YOUR ASSIGNMENT: Once every line in the data below has been checked for "README", give the number of lines that hold it, and only that.

RECORDS FOR THIS TASK:
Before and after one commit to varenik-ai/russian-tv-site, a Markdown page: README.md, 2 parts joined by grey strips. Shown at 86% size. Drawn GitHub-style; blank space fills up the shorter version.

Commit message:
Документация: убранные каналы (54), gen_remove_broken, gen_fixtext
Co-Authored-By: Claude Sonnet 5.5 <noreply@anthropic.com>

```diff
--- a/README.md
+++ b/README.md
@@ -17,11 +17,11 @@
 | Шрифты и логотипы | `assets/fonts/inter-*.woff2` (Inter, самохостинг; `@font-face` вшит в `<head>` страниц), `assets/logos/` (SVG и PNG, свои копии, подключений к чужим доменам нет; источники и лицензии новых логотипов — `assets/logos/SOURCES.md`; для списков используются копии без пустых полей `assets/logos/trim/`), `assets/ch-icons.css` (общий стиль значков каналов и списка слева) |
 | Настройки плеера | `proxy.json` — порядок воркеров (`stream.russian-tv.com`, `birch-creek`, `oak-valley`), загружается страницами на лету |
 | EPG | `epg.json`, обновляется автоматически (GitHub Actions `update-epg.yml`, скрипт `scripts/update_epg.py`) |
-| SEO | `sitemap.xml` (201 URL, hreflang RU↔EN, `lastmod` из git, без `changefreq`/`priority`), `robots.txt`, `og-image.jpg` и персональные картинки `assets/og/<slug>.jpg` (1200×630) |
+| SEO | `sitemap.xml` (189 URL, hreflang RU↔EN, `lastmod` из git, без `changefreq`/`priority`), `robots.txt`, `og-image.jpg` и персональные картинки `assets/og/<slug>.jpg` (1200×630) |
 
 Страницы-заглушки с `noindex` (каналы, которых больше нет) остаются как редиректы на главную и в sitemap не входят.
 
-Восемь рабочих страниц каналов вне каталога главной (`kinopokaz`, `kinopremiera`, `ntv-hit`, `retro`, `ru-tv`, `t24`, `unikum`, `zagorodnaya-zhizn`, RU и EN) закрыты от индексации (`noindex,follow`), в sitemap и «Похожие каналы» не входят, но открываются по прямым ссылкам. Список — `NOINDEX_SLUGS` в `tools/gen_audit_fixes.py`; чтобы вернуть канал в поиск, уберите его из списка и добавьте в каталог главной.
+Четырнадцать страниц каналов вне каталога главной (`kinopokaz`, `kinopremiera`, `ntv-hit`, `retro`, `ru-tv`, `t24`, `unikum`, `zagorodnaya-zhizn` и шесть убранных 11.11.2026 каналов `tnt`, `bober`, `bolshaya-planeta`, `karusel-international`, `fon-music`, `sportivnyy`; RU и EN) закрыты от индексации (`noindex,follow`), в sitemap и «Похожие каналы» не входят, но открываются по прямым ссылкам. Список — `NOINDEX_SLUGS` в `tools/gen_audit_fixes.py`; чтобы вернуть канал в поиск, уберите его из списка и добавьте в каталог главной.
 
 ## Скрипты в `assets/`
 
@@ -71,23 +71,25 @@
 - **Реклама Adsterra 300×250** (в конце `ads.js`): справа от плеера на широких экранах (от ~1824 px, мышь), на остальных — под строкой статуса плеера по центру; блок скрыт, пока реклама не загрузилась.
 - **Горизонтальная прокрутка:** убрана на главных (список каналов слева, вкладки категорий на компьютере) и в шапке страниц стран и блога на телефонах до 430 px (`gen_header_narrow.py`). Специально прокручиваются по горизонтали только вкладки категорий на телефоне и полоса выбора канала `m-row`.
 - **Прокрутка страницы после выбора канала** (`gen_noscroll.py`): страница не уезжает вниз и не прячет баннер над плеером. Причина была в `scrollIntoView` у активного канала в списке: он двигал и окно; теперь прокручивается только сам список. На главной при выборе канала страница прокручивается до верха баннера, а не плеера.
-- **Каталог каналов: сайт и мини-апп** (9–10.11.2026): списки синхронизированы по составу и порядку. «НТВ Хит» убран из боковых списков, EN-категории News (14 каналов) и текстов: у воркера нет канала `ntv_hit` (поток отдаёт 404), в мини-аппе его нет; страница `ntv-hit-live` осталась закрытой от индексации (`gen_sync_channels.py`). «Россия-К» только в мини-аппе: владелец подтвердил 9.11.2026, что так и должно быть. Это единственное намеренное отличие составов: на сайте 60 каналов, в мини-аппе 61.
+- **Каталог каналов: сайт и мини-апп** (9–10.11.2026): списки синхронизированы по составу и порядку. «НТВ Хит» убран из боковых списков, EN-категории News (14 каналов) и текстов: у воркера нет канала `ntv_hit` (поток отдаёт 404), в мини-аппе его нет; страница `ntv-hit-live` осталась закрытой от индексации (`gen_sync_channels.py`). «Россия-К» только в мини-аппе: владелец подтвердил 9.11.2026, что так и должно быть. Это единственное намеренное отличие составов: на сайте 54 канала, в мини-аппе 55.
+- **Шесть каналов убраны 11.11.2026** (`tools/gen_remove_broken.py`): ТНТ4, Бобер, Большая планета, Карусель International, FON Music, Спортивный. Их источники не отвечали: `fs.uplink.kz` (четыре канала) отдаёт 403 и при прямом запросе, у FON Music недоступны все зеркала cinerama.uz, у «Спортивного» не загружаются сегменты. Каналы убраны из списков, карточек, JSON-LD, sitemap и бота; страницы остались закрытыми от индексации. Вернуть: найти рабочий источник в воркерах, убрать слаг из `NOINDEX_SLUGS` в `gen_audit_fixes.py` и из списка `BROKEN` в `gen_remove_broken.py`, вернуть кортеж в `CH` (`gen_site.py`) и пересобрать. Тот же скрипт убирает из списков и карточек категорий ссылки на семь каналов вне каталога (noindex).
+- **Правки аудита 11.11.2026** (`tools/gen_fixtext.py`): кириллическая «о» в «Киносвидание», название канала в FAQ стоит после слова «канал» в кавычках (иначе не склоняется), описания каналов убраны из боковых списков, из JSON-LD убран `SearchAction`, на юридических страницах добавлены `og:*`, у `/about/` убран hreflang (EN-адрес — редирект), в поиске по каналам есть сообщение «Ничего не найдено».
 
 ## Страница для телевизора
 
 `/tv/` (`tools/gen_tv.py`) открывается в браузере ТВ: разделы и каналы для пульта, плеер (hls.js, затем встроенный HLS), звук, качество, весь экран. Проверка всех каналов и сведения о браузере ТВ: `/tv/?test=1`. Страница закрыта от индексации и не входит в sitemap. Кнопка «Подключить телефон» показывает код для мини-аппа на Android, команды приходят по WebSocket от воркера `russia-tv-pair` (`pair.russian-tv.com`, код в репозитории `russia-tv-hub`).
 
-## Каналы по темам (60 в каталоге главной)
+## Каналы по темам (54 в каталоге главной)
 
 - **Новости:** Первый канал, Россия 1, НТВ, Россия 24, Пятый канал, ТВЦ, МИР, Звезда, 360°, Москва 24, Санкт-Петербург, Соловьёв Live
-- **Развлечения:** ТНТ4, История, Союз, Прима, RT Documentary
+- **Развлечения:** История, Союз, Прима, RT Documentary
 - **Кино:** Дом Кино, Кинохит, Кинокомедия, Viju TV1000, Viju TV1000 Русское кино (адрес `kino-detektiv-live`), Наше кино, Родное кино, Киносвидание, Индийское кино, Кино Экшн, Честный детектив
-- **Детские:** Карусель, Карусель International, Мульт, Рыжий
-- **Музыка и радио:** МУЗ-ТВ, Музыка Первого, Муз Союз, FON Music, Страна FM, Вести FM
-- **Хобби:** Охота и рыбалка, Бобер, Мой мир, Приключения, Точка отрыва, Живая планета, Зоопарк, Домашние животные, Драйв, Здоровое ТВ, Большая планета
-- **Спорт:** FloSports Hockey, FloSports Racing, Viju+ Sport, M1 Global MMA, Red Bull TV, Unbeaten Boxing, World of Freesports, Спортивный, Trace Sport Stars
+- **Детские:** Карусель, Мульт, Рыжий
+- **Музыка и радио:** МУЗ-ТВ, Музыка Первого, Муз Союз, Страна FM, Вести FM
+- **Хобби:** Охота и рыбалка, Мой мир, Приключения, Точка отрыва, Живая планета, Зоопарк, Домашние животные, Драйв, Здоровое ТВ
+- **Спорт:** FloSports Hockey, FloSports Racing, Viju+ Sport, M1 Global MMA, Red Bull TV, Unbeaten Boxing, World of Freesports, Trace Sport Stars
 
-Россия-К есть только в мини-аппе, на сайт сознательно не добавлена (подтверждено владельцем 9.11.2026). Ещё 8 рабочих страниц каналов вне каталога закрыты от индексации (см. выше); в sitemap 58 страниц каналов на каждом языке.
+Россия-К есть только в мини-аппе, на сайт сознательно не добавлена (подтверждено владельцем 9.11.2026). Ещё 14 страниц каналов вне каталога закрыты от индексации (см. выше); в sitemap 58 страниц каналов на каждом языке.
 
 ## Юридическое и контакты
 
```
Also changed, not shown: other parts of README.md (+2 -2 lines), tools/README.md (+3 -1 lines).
==
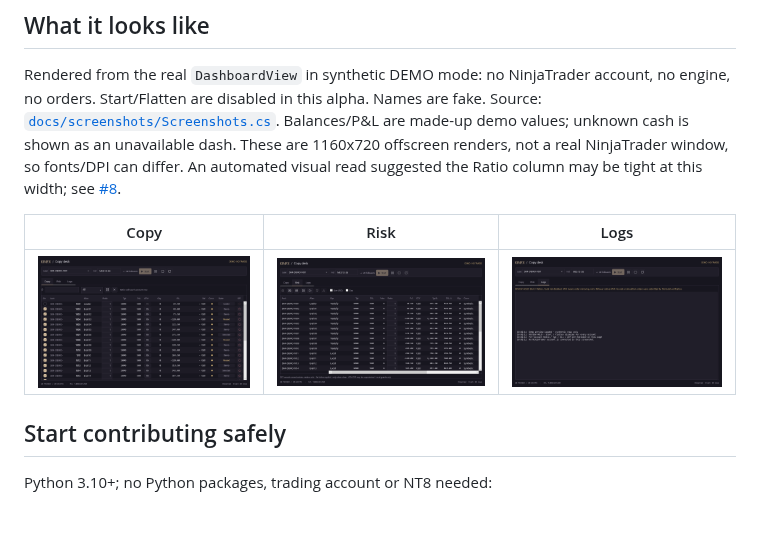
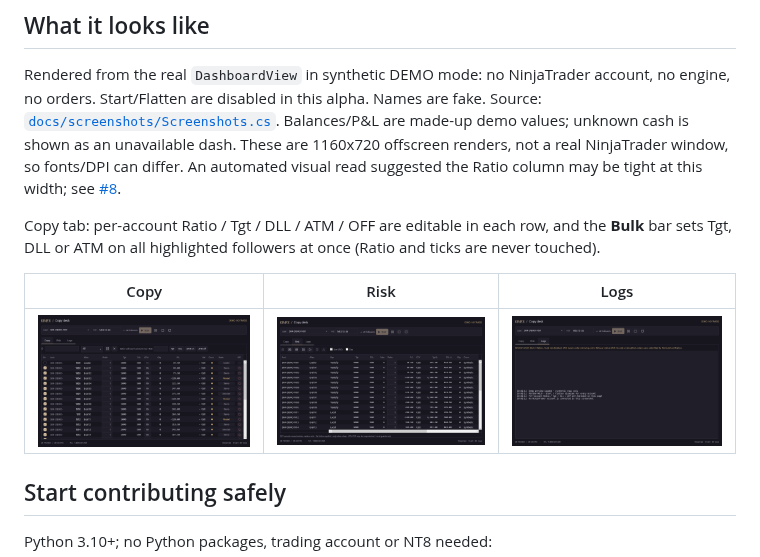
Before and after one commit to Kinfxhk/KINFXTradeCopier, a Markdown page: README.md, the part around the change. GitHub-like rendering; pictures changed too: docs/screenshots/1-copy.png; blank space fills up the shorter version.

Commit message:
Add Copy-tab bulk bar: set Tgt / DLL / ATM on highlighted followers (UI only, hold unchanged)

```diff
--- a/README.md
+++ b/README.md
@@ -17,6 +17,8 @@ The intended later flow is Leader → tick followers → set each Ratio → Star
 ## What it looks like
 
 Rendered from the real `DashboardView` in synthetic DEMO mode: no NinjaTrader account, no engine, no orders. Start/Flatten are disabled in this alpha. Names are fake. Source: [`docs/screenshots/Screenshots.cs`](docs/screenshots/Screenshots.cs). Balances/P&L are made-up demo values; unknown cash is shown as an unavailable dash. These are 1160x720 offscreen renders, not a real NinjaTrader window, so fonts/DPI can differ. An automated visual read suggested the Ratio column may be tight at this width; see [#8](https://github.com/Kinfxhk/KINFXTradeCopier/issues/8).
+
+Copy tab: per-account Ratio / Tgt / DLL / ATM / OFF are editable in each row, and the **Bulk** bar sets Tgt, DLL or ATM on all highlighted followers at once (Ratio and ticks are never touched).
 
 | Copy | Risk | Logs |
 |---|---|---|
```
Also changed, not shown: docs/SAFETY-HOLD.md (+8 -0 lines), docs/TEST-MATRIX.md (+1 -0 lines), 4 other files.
...
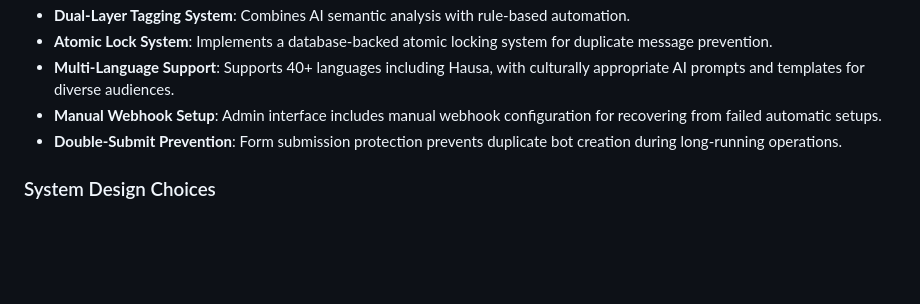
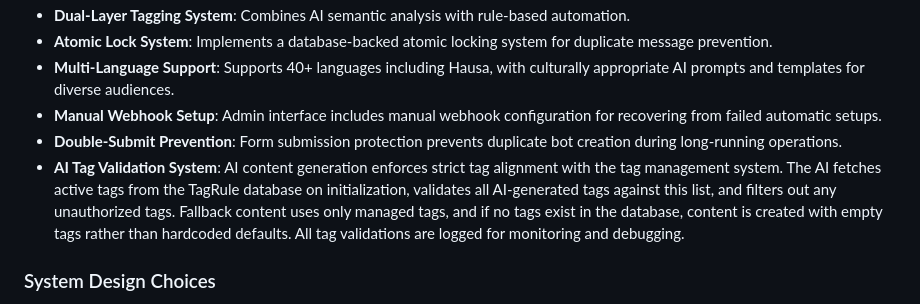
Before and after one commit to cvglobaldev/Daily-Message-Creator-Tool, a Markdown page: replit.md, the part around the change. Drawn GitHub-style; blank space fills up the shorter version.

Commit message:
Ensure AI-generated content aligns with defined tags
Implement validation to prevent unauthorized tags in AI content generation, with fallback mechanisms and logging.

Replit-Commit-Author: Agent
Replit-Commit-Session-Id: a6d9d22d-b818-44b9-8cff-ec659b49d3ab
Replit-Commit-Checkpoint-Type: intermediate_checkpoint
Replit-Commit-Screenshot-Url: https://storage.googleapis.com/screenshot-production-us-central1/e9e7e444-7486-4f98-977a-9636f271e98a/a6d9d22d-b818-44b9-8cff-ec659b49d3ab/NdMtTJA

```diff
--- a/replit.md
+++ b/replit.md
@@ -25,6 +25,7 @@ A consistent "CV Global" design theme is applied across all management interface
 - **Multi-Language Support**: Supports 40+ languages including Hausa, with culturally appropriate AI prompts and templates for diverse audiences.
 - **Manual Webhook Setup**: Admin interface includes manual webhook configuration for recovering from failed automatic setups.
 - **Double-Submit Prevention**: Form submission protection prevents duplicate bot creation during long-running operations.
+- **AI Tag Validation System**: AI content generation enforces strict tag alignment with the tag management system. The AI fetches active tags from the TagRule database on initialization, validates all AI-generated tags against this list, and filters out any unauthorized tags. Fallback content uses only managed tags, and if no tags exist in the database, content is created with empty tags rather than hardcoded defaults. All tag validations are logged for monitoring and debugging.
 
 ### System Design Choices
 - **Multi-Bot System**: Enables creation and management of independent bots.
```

RESPONSE TO THIS EXERCISE: 7